Stored records
-----

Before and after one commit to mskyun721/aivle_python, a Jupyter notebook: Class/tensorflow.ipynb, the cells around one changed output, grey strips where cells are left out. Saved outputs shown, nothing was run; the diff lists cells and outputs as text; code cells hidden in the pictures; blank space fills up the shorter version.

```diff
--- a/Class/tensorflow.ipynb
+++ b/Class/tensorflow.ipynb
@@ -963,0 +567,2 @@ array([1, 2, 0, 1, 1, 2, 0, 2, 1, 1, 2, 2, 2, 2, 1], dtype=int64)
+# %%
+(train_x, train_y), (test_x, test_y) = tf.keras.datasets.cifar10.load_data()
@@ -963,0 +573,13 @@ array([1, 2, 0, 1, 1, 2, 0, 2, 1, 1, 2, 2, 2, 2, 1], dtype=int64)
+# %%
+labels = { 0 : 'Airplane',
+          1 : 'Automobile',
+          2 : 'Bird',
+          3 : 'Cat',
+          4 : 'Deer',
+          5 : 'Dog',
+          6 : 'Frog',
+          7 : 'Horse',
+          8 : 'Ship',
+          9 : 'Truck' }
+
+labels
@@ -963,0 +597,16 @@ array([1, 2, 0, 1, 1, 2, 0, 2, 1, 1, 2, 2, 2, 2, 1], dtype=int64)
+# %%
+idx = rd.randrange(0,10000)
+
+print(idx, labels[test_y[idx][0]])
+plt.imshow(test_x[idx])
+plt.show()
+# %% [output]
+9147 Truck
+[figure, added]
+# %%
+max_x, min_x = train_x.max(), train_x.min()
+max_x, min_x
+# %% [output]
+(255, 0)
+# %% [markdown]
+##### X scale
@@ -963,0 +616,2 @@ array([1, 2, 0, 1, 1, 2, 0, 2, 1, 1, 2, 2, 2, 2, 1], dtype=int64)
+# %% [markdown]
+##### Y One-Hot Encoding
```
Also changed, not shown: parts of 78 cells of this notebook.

-----

Every line of the data above is to be repeated exactly.

Before and after one commit to mskyun721/aivle_python, a Jupyter notebook: Class/tensorflow.ipynb, the cells around one changed output, grey strips where cells are left out. Saved outputs shown, nothing was run; the diff lists cells and outputs as text; code cells hidden in the pictures; blank space fills up the shorter version.

```diff
--- a/Class/tensorflow.ipynb
+++ b/Class/tensorflow.ipynb
@@ -963,0 +567,2 @@ array([1, 2, 0, 1, 1, 2, 0, 2, 1, 1, 2, 2, 2, 2, 1], dtype=int64)
+# %%
+(train_x, train_y), (test_x, test_y) = tf.keras.datasets.cifar10.load_data()
@@ -963,0 +573,13 @@ array([1, 2, 0, 1, 1, 2, 0, 2, 1, 1, 2, 2, 2, 2, 1], dtype=int64)
+# %%
+labels = { 0 : 'Airplane',
+          1 : 'Automobile',
+          2 : 'Bird',
+          3 : 'Cat',
+          4 : 'Deer',
+          5 : 'Dog',
+          6 : 'Frog',
+          7 : 'Horse',
+          8 : 'Ship',
+          9 : 'Truck' }
+
+labels
@@ -963,0 +597,16 @@ array([1, 2, 0, 1, 1, 2, 0, 2, 1, 1, 2, 2, 2, 2, 1], dtype=int64)
+# %%
+idx = rd.randrange(0,10000)
+
+print(idx, labels[test_y[idx][0]])
+plt.imshow(test_x[idx])
+plt.show()
+# %% [output]
+9147 Truck
+[figure, added]
+# %%
+max_x, min_x = train_x.max(), train_x.min()
+max_x, min_x
+# %% [output]
+(255, 0)
+# %% [markdown]
+##### X scale
@@ -963,0 +616,2 @@ array([1, 2, 0, 1, 1, 2, 0, 2, 1, 1, 2, 2, 2, 2, 1], dtype=int64)
+# %% [markdown]
+##### Y One-Hot Encoding
```
Also changed, not shown: parts of 78 cells of this notebook.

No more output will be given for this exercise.